The ying & yang of technology - how it confounds B2B marketing

Ed Marsh | Jun 6, 2014

Tech enables....but repels

Technology has created enormous opportunities for SMBs in the B2B manufacturing and industrial spaces.   Small companies with lean marketing budgets can achieve really (should I say literally??) amazing results with well conceived and relentlessly executed digital strategies.

But many never do.  Too many CEOs, presidents, founders, GMs, etc. simply don't buy the "story."  You know the type - the "I've got a blackberry and that's all I want to know about technology" types.  The same type that rails against the inanity of twitter (although probably without ever using it...) and other platforms.

Some of it may be hang-ups or traditionalist bravado.  But realistically, some of it is a reasonable response to the the not uncommon absurdity with which technology is pitched.

Have you seen this video for example?  Presumably a satirical look at technology in advertising, it highlights precisely why folks that make real stuff on real machines in real factories are dubious of marketing technology.

After all....
"Who needs a freakin' idea these days when you've got an awesome piece of tech?"
And with "game changers" coming at a blistering pace....

Anyway, it's easy to understand why the decision makers in B2B manufacturing companies are skeptical of industrial marketing buzz.

Throwing the baby out with the bathwater

Unfortunately that understandable response costs them growth.  Some (even much) technology offers real value.  Here are a couple examples - albeit ones that are often derided by the blackberry brandishing titans of industry.

Video - I've written about it here before in the context of avoiding overproduction.  And I've also covered the importance of providing marketing content across channels to satisfy buyers with various preferences (not everyone just wants to read whitepapers like you do!)  I've even touched on the challenge facing middle aged B2B manufacturing company execs trying to empathize with the millennial engineers that they need to sell to.  Well, tying all those points together is a recent article from WARC.  

"Online video key to reach millennials"

screams the headline

But sadly many companies miss this opportunity because online video gets lumped together with other less valuable bits of marketing tech.

Adobe Content Marketing Institute report on webinars for B2B MarketingWebinars - It's amazing how often someone says "I would never waste an hour sitting through one of those things!  Don't tell me people really watch those."  (Normally while they caress their blackberry.....)

But guess what - people do sit through them.  And they value them!

In fact, a recent study conducted by Adobe and the Content Marketing Institute finds that webinars offer enormous value (and growing - for those that engage expertly and creatively.)
"Overall, the survey results pointed to a very clear trend: Content marketers who are finding success with webinars are broadening the scope of how they use them and are applying them across the full spectrum of the buyer’s journey."

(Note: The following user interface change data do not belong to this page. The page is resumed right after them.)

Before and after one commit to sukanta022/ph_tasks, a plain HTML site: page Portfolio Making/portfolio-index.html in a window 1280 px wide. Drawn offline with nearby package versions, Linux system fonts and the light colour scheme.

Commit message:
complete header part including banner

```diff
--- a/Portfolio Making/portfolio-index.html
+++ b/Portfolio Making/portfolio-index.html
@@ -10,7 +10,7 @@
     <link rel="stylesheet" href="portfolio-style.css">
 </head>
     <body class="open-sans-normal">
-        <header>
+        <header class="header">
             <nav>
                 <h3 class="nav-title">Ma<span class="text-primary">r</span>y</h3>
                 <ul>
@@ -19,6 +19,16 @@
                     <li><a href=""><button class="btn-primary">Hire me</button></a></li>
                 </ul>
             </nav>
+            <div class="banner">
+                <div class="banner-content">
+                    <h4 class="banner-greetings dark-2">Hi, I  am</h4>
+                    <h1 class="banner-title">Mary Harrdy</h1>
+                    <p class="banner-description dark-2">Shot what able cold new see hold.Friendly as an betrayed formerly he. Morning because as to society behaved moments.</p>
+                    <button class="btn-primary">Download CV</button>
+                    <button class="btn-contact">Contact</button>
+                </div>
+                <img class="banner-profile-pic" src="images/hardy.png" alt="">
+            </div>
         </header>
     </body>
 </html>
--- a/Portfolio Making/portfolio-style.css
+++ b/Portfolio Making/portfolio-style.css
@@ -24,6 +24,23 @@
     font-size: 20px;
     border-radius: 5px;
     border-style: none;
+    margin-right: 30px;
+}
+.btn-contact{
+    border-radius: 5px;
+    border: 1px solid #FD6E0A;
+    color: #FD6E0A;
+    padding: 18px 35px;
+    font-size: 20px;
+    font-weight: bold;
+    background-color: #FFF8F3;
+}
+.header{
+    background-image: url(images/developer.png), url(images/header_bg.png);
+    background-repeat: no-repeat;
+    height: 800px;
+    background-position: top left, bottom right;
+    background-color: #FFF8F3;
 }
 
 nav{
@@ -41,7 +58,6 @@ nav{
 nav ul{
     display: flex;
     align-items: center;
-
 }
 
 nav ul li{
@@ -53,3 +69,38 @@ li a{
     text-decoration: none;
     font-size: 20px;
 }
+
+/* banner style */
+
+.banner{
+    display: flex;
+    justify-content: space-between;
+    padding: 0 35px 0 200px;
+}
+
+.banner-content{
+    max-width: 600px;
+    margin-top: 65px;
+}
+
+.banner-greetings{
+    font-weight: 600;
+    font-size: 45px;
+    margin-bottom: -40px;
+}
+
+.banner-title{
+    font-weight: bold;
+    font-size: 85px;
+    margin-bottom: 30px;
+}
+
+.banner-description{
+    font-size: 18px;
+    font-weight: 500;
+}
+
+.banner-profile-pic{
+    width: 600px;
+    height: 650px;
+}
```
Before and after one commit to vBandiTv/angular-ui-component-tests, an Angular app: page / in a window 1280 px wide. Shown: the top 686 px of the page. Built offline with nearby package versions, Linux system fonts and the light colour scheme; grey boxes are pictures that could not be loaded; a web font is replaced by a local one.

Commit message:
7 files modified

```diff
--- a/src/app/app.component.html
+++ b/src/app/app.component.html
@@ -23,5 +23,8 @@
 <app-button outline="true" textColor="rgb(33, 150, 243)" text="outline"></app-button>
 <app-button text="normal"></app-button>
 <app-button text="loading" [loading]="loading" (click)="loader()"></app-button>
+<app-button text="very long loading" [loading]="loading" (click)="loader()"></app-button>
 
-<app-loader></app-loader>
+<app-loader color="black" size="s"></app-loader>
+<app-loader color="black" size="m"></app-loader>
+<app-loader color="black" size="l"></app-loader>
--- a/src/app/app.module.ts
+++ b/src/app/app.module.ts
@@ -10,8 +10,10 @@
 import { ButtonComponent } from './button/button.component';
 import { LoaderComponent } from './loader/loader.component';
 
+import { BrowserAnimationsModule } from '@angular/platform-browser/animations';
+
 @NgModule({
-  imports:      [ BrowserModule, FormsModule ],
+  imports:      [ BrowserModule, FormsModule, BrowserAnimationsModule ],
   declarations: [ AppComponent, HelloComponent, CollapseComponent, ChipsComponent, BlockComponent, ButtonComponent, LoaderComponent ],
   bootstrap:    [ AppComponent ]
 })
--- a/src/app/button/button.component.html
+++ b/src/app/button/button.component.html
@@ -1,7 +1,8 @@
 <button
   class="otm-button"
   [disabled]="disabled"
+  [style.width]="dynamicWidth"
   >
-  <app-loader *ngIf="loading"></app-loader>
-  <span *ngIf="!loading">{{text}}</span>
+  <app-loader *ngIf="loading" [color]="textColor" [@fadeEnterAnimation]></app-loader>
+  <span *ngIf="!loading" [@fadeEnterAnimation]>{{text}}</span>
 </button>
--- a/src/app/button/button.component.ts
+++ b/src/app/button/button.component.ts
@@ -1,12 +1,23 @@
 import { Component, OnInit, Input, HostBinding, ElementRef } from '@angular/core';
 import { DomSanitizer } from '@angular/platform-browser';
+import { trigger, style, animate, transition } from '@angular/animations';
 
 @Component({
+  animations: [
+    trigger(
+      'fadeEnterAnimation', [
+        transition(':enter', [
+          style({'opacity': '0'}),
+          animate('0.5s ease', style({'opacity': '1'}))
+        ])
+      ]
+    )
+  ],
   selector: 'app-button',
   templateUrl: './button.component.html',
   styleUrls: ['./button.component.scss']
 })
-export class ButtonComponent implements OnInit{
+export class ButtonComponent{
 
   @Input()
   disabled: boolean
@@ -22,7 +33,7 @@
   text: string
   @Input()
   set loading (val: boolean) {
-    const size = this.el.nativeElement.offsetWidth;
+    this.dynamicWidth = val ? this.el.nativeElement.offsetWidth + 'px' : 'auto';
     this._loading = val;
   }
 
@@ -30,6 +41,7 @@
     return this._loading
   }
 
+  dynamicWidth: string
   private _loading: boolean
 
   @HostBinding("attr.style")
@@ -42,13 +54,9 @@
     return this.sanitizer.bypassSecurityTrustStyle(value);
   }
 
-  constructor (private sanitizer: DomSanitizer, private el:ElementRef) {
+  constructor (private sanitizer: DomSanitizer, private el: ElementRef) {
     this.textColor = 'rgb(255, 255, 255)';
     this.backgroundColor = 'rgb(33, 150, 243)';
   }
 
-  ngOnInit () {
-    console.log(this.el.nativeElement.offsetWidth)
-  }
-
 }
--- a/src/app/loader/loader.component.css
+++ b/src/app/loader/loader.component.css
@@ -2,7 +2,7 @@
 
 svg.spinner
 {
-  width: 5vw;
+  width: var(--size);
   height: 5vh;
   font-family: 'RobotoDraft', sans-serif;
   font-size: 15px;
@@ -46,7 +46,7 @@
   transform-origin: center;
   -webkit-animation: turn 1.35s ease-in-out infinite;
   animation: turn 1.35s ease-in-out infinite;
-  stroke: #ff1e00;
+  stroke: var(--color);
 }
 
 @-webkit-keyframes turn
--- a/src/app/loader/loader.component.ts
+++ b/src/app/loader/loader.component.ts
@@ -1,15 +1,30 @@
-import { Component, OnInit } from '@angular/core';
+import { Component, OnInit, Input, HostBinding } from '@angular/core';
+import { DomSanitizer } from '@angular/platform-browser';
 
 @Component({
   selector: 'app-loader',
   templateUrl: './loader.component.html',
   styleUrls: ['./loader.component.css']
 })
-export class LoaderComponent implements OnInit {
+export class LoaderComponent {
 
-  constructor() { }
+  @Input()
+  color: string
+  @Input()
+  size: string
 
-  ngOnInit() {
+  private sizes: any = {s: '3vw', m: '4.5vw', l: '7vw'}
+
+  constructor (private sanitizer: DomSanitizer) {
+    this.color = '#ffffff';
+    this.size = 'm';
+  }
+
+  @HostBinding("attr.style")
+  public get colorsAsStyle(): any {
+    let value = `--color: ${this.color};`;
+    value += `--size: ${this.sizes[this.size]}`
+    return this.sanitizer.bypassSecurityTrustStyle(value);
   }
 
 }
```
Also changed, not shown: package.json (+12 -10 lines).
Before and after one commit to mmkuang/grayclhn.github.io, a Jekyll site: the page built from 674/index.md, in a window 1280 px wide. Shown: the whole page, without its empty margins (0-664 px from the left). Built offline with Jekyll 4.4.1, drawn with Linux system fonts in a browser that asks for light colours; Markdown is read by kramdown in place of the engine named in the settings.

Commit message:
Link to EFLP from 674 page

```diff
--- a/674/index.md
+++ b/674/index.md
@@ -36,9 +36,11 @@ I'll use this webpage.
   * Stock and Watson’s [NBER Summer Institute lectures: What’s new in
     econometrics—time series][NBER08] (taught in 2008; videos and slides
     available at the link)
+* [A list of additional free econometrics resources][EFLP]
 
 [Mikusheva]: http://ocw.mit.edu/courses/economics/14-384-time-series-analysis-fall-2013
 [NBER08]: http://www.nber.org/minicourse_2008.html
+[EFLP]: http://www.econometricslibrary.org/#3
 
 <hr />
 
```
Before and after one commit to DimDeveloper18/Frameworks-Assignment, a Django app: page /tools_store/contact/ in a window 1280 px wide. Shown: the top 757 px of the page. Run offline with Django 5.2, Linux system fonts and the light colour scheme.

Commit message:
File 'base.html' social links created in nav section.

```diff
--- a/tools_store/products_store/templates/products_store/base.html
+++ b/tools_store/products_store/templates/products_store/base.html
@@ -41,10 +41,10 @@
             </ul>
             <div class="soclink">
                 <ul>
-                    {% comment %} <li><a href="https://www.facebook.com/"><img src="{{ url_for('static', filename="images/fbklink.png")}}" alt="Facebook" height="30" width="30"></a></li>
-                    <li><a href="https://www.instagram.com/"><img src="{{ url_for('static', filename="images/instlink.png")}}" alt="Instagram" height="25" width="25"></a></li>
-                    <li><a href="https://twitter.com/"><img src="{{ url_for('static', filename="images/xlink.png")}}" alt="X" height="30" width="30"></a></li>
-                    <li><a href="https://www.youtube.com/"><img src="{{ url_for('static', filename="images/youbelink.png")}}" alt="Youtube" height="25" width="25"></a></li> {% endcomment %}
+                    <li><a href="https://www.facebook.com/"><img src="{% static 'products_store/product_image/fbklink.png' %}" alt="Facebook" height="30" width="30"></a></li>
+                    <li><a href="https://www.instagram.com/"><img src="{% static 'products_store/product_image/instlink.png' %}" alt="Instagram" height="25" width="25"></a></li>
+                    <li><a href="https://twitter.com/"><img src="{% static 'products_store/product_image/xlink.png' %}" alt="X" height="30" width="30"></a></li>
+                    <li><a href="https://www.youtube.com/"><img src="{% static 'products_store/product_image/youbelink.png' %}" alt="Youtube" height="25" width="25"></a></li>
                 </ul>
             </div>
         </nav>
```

Discerning the inane from the valuable

How can companies leverage the technology that works without wasting resources on the absurd?  That's part of the role of good partners.  Capable marketing advisors who have owned businesses, have deep experience in B2B manufacturing, and have extensive experience selling to the right buyers will survey and monitor evolving tech.  They'll intuitively recognize tools that can be productively used while avoiding the gimmicks.

And they'll design the manufacturing companies' B2B marketing programs to integrate those tools where appropriate.

Put a different way, as the owner of a manufacturing business you don't have to worry about technology!  Your choices are simpler:
  1. Growth or stagnation
  2. If growth, then marketing with Outside Expertise or a DiY program
  3. If outside expertise, then B2B business people or marketing agencies amped up on technology
Seems like a straightforward choice, don't you think?